If you read enough tea blogs and keep up to date with developments on the tea scene via Steepster and the /r/tea subreddit then you could hardly fail to notice that UK based tea vendor What-cha has a growing reputation for excellent teas and superb customer service.
I’ve already posted about 2 of their wonderful range of teas – a Sen Zhi Kui Kokang Raw Dark Tea and the Jingmai Unroasted Oolong.
As regular readers will already know, I’m always on the lookout for new shou Pu-erhs to try, and so when I saw this little beauty there was not a second’s hesitation in throwing it into my shopping cart. What-cha commissioned none other than Scott “Yunnan Sourcing” Wilson to produce this cake, and with Scott on-board you know you’re in safe hands.
This 2016 pressing is a 100g mini-beeng, which currently retails for a very reasonable £8.00 (US$9.83, €9.26).
The raw material for the cake was harvested in 2015, and comes from Yong De county, Lincang prefecture, Yunnan province. This is a blend of grade 1, 3, and 5 leaf – Pu-erh leaf grades refer to the size of the leaf, as Scott explains in this article on the Yunnan Sourcing blog.
I have to say that this was the prettiest shou beeng I have laid eyes on! Many of them tend to be rather uninspiring to look at no matter how tasty they brew up, but this cake was the exact opposite, and as a result I couldn’t wait to get stuck in with my pick and get steeping.
This was a fairly lightly compressed cake, and it was easy to open it up with my pu-erh pick and free off the 6 grams I wanted.

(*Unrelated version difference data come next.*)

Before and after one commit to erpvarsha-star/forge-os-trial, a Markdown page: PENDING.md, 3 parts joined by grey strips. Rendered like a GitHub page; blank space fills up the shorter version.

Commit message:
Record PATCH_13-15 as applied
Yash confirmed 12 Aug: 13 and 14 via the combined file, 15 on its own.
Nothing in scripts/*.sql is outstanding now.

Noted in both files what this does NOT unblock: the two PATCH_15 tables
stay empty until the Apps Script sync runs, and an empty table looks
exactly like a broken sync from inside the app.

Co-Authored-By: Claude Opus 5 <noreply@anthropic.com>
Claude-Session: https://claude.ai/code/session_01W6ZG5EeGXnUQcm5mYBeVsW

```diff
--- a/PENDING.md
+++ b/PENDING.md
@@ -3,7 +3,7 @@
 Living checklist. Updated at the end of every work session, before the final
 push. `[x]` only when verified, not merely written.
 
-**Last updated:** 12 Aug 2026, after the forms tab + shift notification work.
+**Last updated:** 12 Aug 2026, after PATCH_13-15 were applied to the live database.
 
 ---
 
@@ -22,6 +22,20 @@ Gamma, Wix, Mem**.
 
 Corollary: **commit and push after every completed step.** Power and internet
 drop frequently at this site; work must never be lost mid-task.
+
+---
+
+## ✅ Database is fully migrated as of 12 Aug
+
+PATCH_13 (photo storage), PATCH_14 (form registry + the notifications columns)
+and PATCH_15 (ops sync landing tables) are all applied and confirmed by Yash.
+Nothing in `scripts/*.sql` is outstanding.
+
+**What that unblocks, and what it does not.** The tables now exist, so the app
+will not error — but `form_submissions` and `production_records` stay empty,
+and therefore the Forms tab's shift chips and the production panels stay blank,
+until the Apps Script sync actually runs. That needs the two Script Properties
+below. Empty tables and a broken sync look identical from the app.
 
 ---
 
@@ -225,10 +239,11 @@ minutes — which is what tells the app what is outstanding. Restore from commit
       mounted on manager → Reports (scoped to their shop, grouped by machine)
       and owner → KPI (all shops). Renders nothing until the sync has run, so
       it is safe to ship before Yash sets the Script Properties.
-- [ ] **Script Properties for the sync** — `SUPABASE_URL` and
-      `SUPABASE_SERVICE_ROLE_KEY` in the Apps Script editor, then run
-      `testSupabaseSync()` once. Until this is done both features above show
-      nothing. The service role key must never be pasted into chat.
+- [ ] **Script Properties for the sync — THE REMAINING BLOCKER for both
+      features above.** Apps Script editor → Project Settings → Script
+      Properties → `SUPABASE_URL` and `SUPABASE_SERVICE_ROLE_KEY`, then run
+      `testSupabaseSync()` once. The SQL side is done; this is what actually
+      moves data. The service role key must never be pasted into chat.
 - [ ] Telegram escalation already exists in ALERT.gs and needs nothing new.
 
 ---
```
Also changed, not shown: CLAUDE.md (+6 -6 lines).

Those leaves were dropped in a 150 ml gaiwan, and after the customary quick rinse with boiling water it was time to get brewing.
Post rinse the aroma coming off the wet leaves was like the condensed essence of an August afternoon at our summer house, hot granite cliffs and pine needles.
The first steeping was a 5 second one. When even such an initial, short infusion comes out super creamy and smooth with a rich taste of vanilla and sweet cherry then you now you’ve hit the shou jackpot!
The next set of infusions were each 5 seconds longer than the last, up until the 8th at 40 seconds. By the 3rd steeping the body had thickened up to the extent that the last few drops hung on to the lip of the gong dao bei like treacle running out of a jar.
By the 8th infusion the vanilla tone had faded a tad, and the sweet cherry taste had been switched out for an equally pleasant sour cherry that seemed more in balance with the vanilla.
The tea seemed to be running out of steam a bit, so I upped the steeping time of the next couple of rounds to 1 and 1½ minutes respectively. Although I felt that the tea still might have had more to give I was a bit short of time, so called a halt to the session at that point.
All in all this is a terrific little cake, and one that will always have a place open for it in my stash. Highly recommended.